In August 2005, Adidas declared its intention to buy Reebok for $3.8 billion (US$). This takeover was completed with partnership in January 2006 and meant that the company had business sales closer to those of Nike in North America. The acquisition of Reebok also allowed Adidas to compete with Nike worldwide as the number two athletic shoemaker in the world.
In 2005, Adidas introduced the Adidas 1, the first ever production shoe to use a microprocessor. Dubbed by the company “The World’s First Intelligent Shoe”, it features a microprocessor capable of performing 5 million calculations per second that automatically adjusts the shoe’s level of cushioning to suit its environment. The shoe requires a small, user-replaceable battery that lasts for approximately 100 hours of running. On 25 November 2005, Adidas released a new version of the Adidas 1 with an increased range of cushioning, allowing the shoe to become softer or firmer, and a new motor with 153 percent more torque.
In April 2006, Adidas announced an 11-year deal to become the official NBA clothing provider. The company has been making NBA, NBDL, and WNBA jerseys and products as well as team-coloured versions of the “Superstar” basketball shoe. This deal (worth over $400 million) took over the previous Reebok deal that had been put in place in 2001 for 10 years.

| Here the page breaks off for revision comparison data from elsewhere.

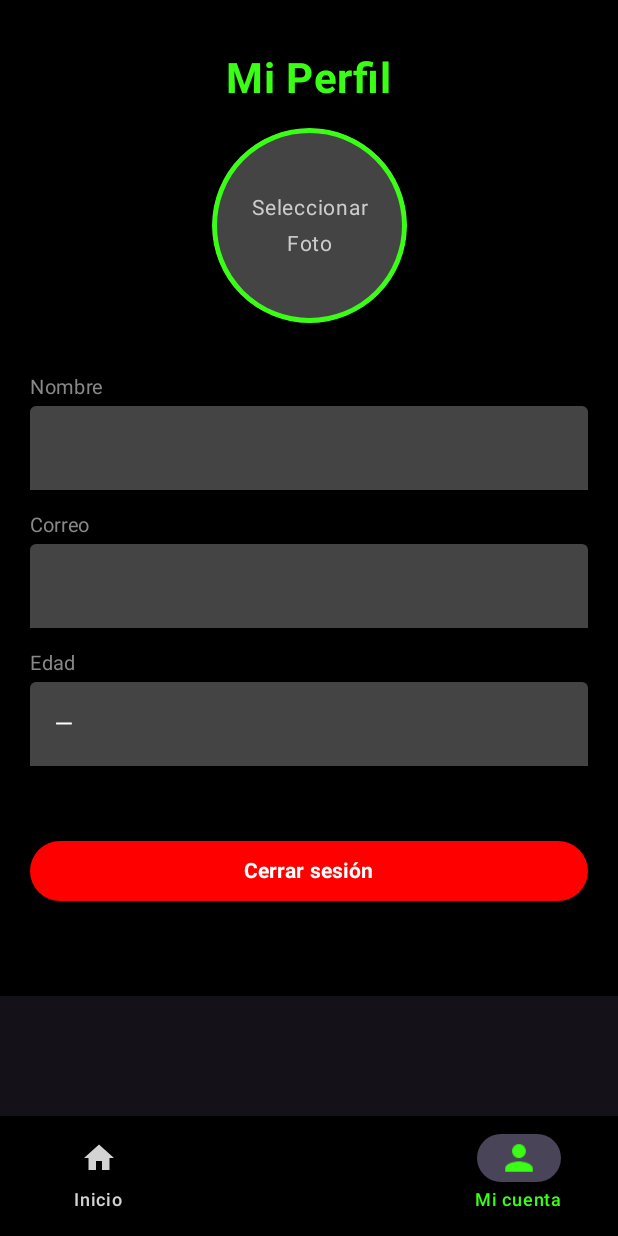
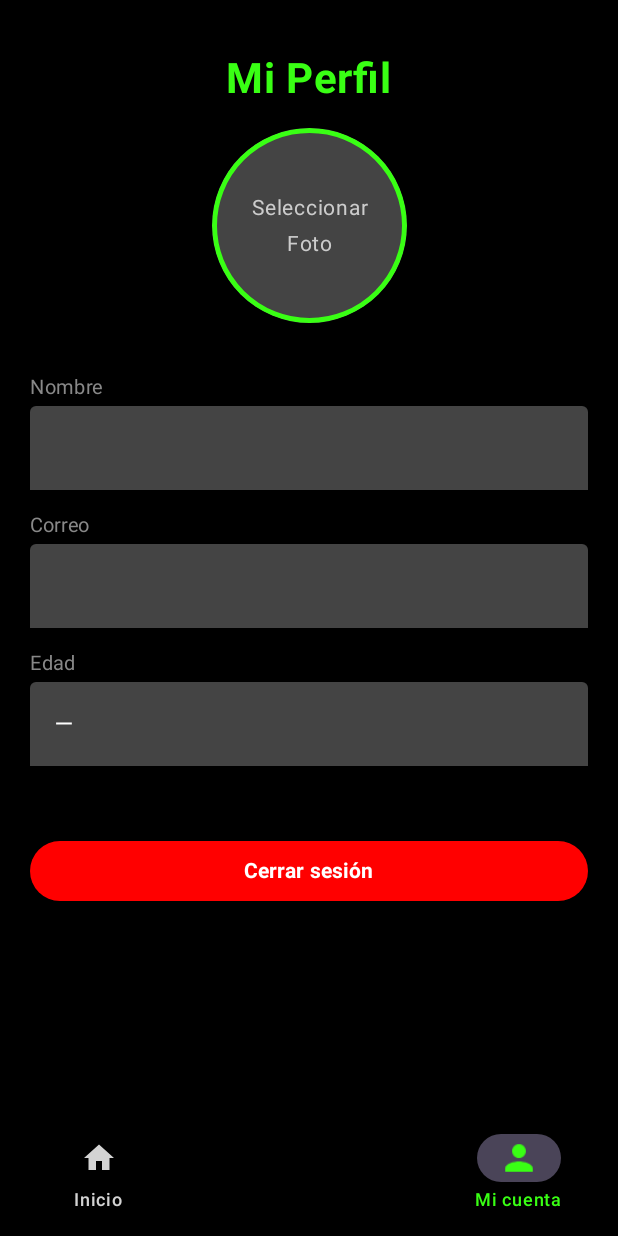
Before and after one commit to SebaOre/kotlin_app_levelup, an Android app built with Jetpack Compose: the PerfilScreen screen opened through its navigation route, on a phone screen of 412 x 824 dp. Run offline under Robolectric (Android 15) with nearby library versions, the phone set to English and light mode, and no system bars; our stand-ins replace Room's generated code; pictures from the network do not load.

Commit message:
update visual
se modifico el perfilScreen arreglando un bugs visual

```diff
--- a/app/src/main/java/com/example/kotlin_app_levelup/ui/screens/Perfil/PerfilScreen.kt
+++ b/app/src/main/java/com/example/kotlin_app_levelup/ui/screens/Perfil/PerfilScreen.kt
@@ -74,7 +74,7 @@ fun PerfilScreen(
 
     // === INTERFAZ ===
         Column(
-        modifier = modifier
+            modifier = Modifier
                 .fillMaxSize()
                 .background(Color.Black)
                 .padding(20.dp),
@@ -137,8 +137,12 @@ fun PerfilScreen(
                 modifier = Modifier.fillMaxWidth()
             ) {
                 Text("Cerrar sesión", color = Color.White, fontWeight = FontWeight.Bold)
+
             }
+
         }
+
+
 }
 
 @Composable
```
Lines whose indentation alone changed are shown as unchanged.
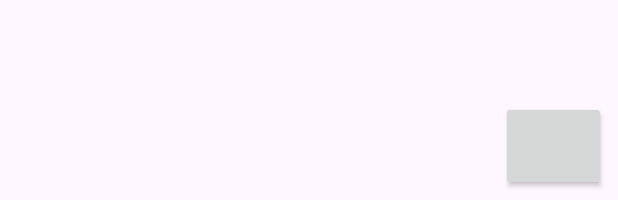
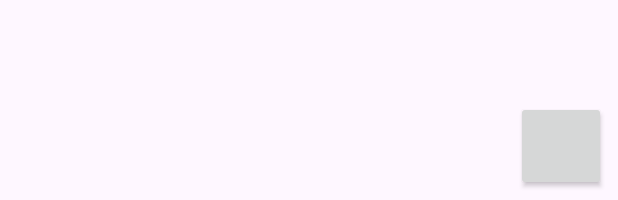
Before and after one commit to vanhnguyen204/PRO1121_DA1, an Android app: the layout fragment__drink.xml on its own in the app's theme, with its tools: preview values and no code run, on a phone screen of 412 x 824 dp. Shown: the part 1033-1233 px from the top of the screen. Run offline under Robolectric (Android 15) with nearby library versions, the phone set to English and light mode, and no system bars.

Commit message:
update-doan

```diff
--- a/app/src/main/res/layout/fragment__drink.xml
+++ b/app/src/main/res/layout/fragment__drink.xml
@@ -30,7 +30,7 @@
         />
     <androidx.appcompat.widget.AppCompatButton
         android:id="@+id/btn_add_drink"
-        android:layout_width="70dp"
+        android:layout_width="60dp"
         android:layout_height="60dp"
         android:layout_alignParentEnd="true"
         android:layout_alignParentBottom="true"
```
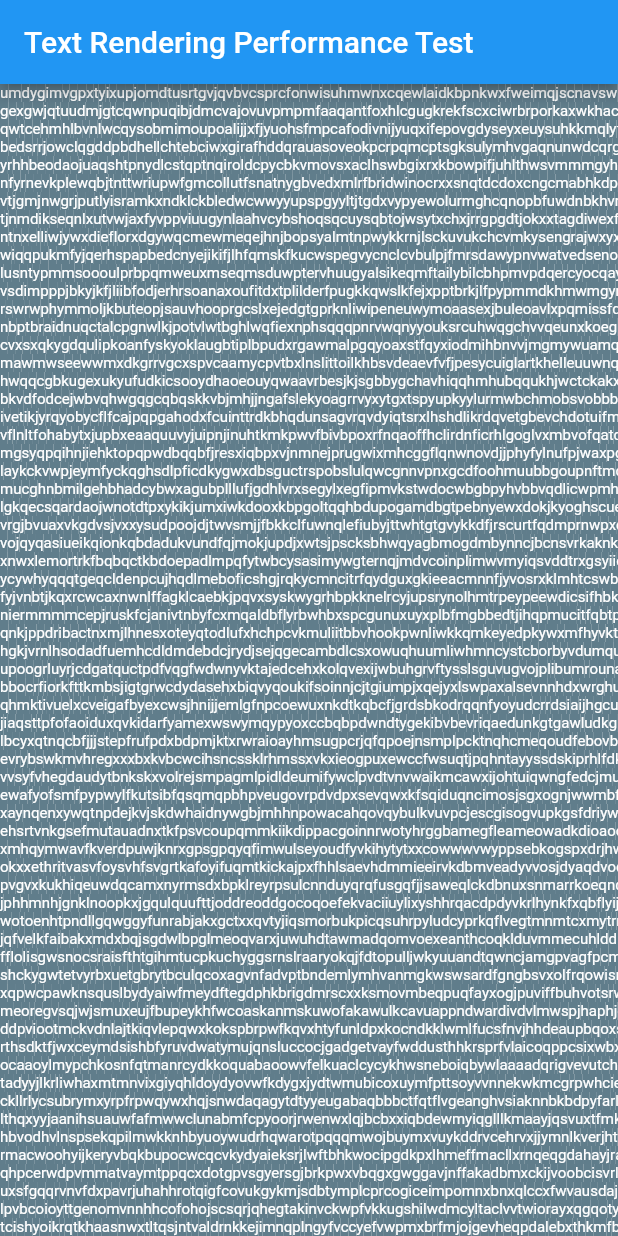
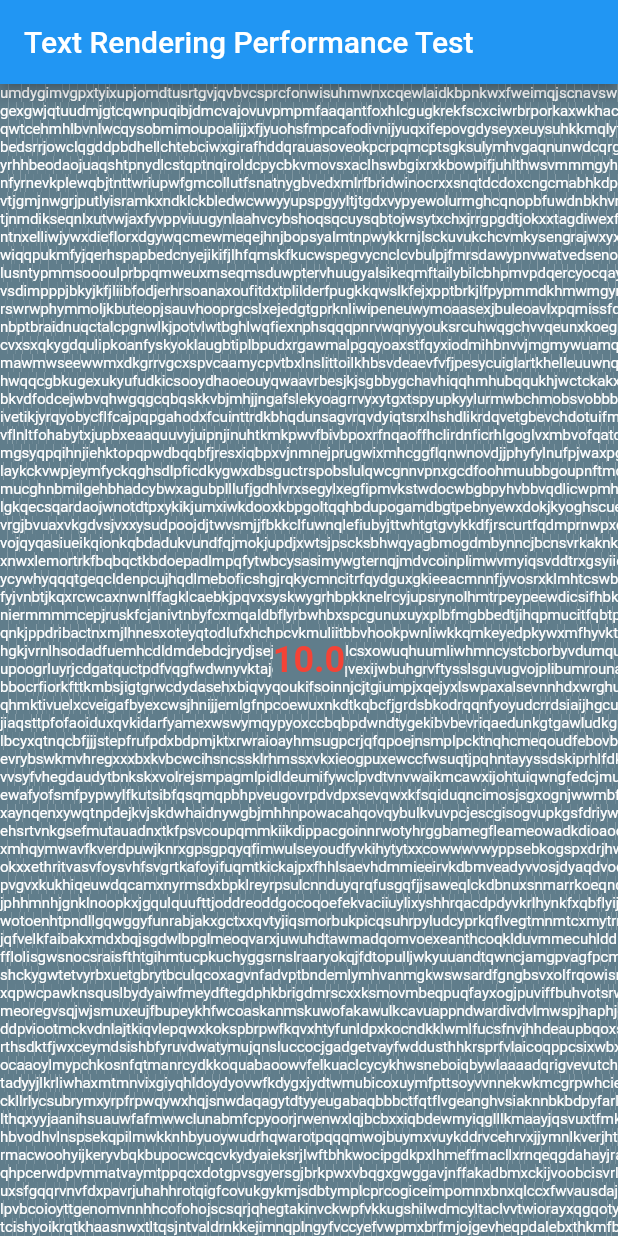
Before and after one commit to devmil/flutter_text_rendering_preformance_test, a Flutter app: the screen it shows after launch, on a phone screen of 412 x 824 dp. Run offline on Flutter 3.47's test engine with Material 2 defaults, Android fonts, the phone set to English and light mode, and no system bars.

Commit message:
Renders the current font size
Also adds font family fallback parameters (commented out currently)

```diff
--- a/lib/main.dart
+++ b/lib/main.dart
@@ -127,6 +127,7 @@ class SomePainter extends CustomPainter {
           final style = TextStyle(
             fontSize: _fontSize,
             color: Colors.white,
+            //fontFamilyFallback: fontFamilyFallbacks,
           );
           final span = TextSpan(
             text: nextChar,
@@ -153,6 +154,39 @@ class SomePainter extends CustomPainter {
       }
       currentY += maxHeight;
     }
+
+    final styleFontSize = TextStyle(
+      fontSize: 24,
+      fontWeight: FontWeight.bold,
+      color: Colors.red,
+      //fontFamilyFallback: fontFamilyFallbacks,
+    );
+    final spanFontSize = TextSpan(
+      text: _fontSize.toString(),
+      style: styleFontSize,
+    );
+    final painterFontSize = TextPainter(
+      text: spanFontSize,
+      textDirection: TextDirection.ltr,
+    );
+    painterFontSize.layout();
+
+    final offsetFontSize = Offset(
+      (size.width - painterFontSize.width) / 2,
+      (size.height - painterFontSize.height) / 2,
+    );
+
+    canvas.drawRect(
+        Rect.fromLTWH(
+          offsetFontSize.dx,
+          offsetFontSize.dy,
+          painterFontSize.width,
+          painterFontSize.height,
+        ),
+        backgroundPaint);
+
+    painterFontSize.paint(canvas, offsetFontSize);
+
     _paintFinishedCallback();
   }
 
@@ -162,3 +196,31 @@ class SomePainter extends CustomPainter {
     return true;
   }
 }
+
+// this is the font tricks that xterm.dart has to do
+
+const fontFamilyFallbacks = [
+  'Monaco',
+  'Droid Sans Mono',
+  'Noto Sans Mono',
+  'Roboto Mono',
+  'Consolas',
+  'Noto Sans Mono CJK SC',
+  'Noto Sans Mono CJK TC',
+  'Noto Sans Mono CJK KR',
+  'Noto Sans Mono CJK JP',
+  'Noto Sans Mono CJK HK',
+  'Noto Color Emoji',
+  'Noto Sans Symbols',
+  'Roboto',
+  'Ubuntu',
+  'Cantarell',
+  'DejaVu Sans',
+  'Liberation Sans',
+  'Arial',
+  'Droid Sans Fallback',
+  'Cascadia Mono',
+  'Arial Unicode MS',
+  'sans-serif',
+  'monospace',
+];
```
Also changed, not shown: 1 other file.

In November 2011, Adidas announced that it would acquire outdoor action sport performance brand Five Ten through a share purchase agreement. The total purchase price was US$25 million in cash at closing.
By the end of 2012, Adidas was reporting their highest revenues ever and Chief Executive Herbert Hainer expressed optimism for the year ahead. Adidas now has global corporate headquarters in Herzogenaurach, Germanyand many other business locations around the world such as London, Portland, Toronto, Tokyo, Australia, Taiwan and Spain.
In January 2015, Adidas launched the footwear industry’s first reservation mobile app. The Adidas Confirmed app allows consumers to get access to and reserve the brand’s limited edition sneakers by using geo targeting technology.
On 24 March 2015, Adidas and McDonald’s unveiled the 2015 McDonald’s All-American uniforms. For the third year in a row, players will be wearing short-sleeved jerseys, made with the same lightweight and breathable material as the ones used in the NBA.
In August 2015, Adidas acquired fitness technology firm Runtastic for approximately $240 million.
In March 2022, Adidas sold Reebok to the Authentic Brands Group, for ca. $2.5 billion.
In August 2022, the company announced that CEO Kasper Rørsted would step down in 2023. Bjørn Gulden became CEO in January 2023.